Half of the survey’s respondents stated they had discovered that one or more security solutions were not working as they expected only after the organization had been breached. With these vulnerable points in their network defenses, it is not surprising that 75 percent of respondents stated their organization had experienced a breach (such as an unauthorized intrusion, malware infection, or hack) in the past year. 47 percent had been breached three or more times in the last three years.
It’s critical that organizations implement an in-depth testing strategy to close these security gaps and cut the risk of being breached, rather than simply trusting and hoping their security products are performing as expected. But what should that strategy consist of?
The three Ps of testing
When developing an effective security testing strategy, there are three ‘P’s to consider:
• Products, covering the security tools that are deployed across the organization’s networks and their configurations.

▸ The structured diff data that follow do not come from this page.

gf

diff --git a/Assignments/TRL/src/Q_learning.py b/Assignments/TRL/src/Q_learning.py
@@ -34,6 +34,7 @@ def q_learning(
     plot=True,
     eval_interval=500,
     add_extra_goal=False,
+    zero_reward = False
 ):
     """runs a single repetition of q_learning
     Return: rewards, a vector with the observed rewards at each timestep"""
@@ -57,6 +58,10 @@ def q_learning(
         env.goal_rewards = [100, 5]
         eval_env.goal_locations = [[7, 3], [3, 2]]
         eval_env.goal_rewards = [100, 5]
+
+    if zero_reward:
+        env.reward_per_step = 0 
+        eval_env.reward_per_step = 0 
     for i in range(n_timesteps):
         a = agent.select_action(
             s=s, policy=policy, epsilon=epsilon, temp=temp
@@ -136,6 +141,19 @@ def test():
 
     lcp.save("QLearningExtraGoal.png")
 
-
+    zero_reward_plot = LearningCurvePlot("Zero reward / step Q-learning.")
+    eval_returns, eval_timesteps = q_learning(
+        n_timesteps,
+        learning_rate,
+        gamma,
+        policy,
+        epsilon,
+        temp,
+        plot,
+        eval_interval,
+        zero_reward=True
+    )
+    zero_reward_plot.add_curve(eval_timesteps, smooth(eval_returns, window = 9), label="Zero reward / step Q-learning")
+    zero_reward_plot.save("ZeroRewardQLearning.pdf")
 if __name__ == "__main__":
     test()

• Processes, which covers how those security products or services are installed and maintained, including how patches and upgrades are managed.
• People, which focuses primarily on the ability of IT and security teams to respond to and remediate cyber incidents, but also includes the organization’s employees.
Testing security products
Testing products includes evaluating the performance of each security tool or service, to ensure it is delivering the expected levels of throughput, filtering and blocking of traffic. It involves checking that there are no misconfigurations (such as an unchanged factory default password) that a hacker could identify and exploit. It should also include evaluating any possible functional overlap between solutions.
In the company sponsored security operations effectiveness survey, two-thirds of respondents stated that the functions of their security tools overlap with each other, and 41 percent said this overlap was unintentional. In other words, organizations sometimes add products to their security fabric without properly evaluating if they are needed or checking whether existing solutions are configured and working correctly.
This tool sprawl leads to wasted security budgets, increased management time for IT and security teams, and expands the organization’s attack surface. 79 percent of survey respondents stated they would remove a security product from their network if they could prove it was not effective. Product testing strengthens an organization’s security posture and helps make efficient use of budgets and resources.
To ensure you are not leaving any easy-to-find back doors into your network, it is critical to manage and maintain your security products efficiently with a regular cycle of checking for and applying new software patches and updates. This should be done on a monthly basis at the very least, as new threats and new malware variants are continually emerging.
According to the vulnerability analysis resource CVE Details, 2019 saw over 12,000 new vulnerabilities emerge, with over 1100 of these rated as severe. That’s an average of over 90 per month – so keeping products updated, and regular testing cycles will help to close holes developing in the company’s security fabric.
No organization has fully-automated security: IT security teams need regular practice on how to deal with a range of situations so they can be part of the solution, rather than inadvertently becoming part of the problem. Yet the security operations effectiveness survey showed that less than 50 percent of those surveyed said that they regularly practice how to remediate and recover from breach incidents. Teams need active practice against realistic cyber-incident scenarios, to ensure that the response to a genuine incident is as efficient as possible. Training should also extend to organizations’ staff, covering issues such as how to recognize malicious emails or phishing attempts, and how to protect account credentials.
In conclusion, robust security can never be taken for granted. Cybercriminals are continually investing in new exploits and weapons. Organizations need to ensure they keep pace with those developments. That means regularly putting security products, processes and people to the test – but the reward is better, more efficient protection against attacks.